■ **Work request**
Scan the listing below for the string "WeatherPy" and copy each line where it turns up.
__________
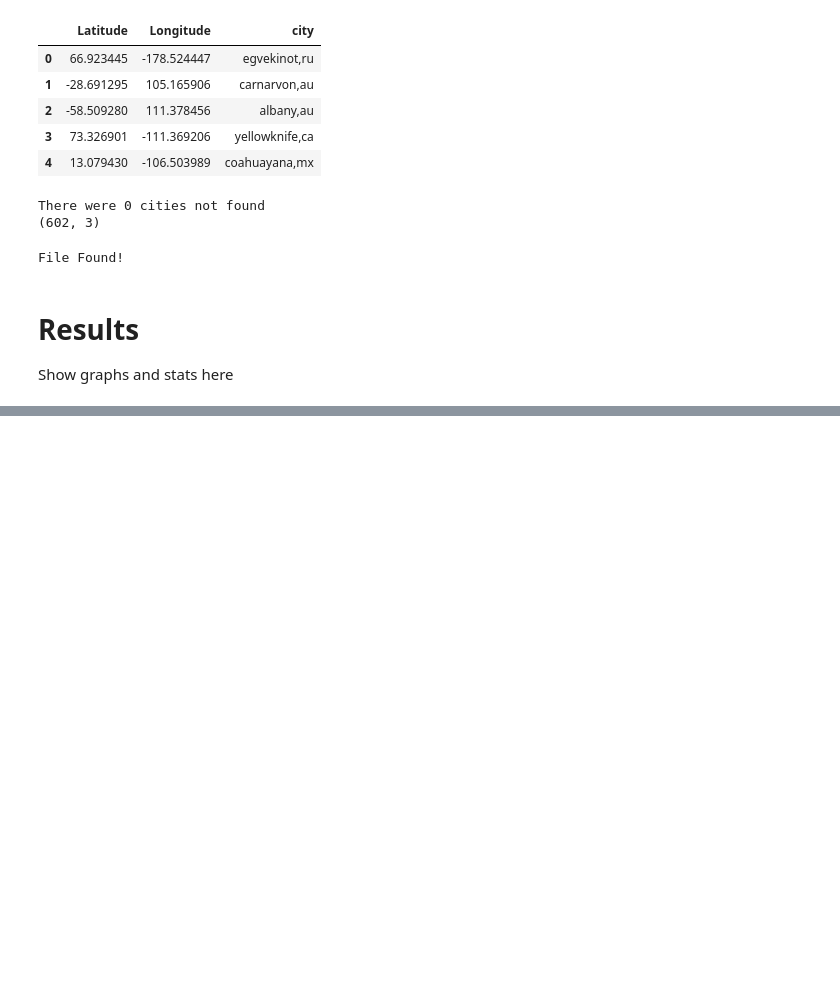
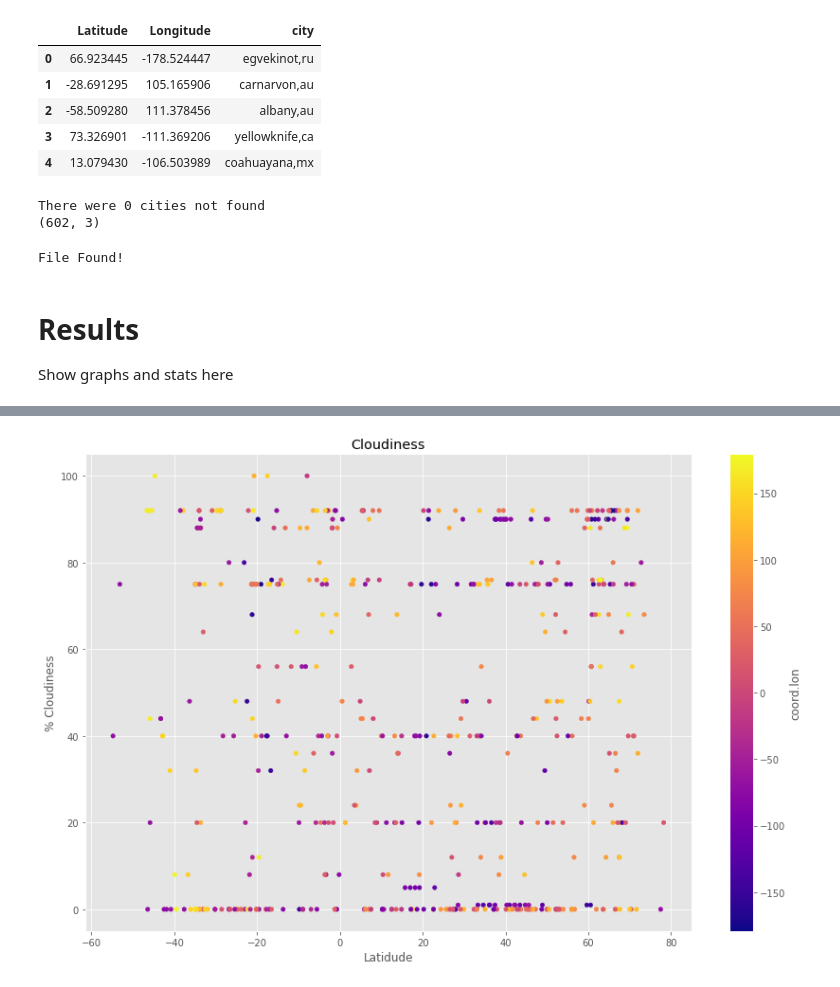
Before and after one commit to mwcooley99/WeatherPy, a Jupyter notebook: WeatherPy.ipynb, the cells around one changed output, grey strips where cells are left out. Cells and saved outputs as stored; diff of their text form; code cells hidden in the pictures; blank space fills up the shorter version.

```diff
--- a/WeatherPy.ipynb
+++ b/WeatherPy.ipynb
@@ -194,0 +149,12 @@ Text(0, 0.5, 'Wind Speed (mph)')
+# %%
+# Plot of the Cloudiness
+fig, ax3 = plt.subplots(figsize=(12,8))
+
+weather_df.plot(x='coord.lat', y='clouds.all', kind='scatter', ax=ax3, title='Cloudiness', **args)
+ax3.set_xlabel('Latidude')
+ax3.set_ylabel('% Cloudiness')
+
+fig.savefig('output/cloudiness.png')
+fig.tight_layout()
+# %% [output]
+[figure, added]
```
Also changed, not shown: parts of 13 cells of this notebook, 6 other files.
__________
■ **Written reply**
Before and after one commit to mwcooley99/WeatherPy, a Jupyter notebook: WeatherPy.ipynb, the cells around one changed output, grey strips where cells are left out. Cells and saved outputs as stored; diff of their text form; code cells hidden in the pictures; blank space fills up the shorter version.
--- a/WeatherPy.ipynb
+++ b/WeatherPy.ipynb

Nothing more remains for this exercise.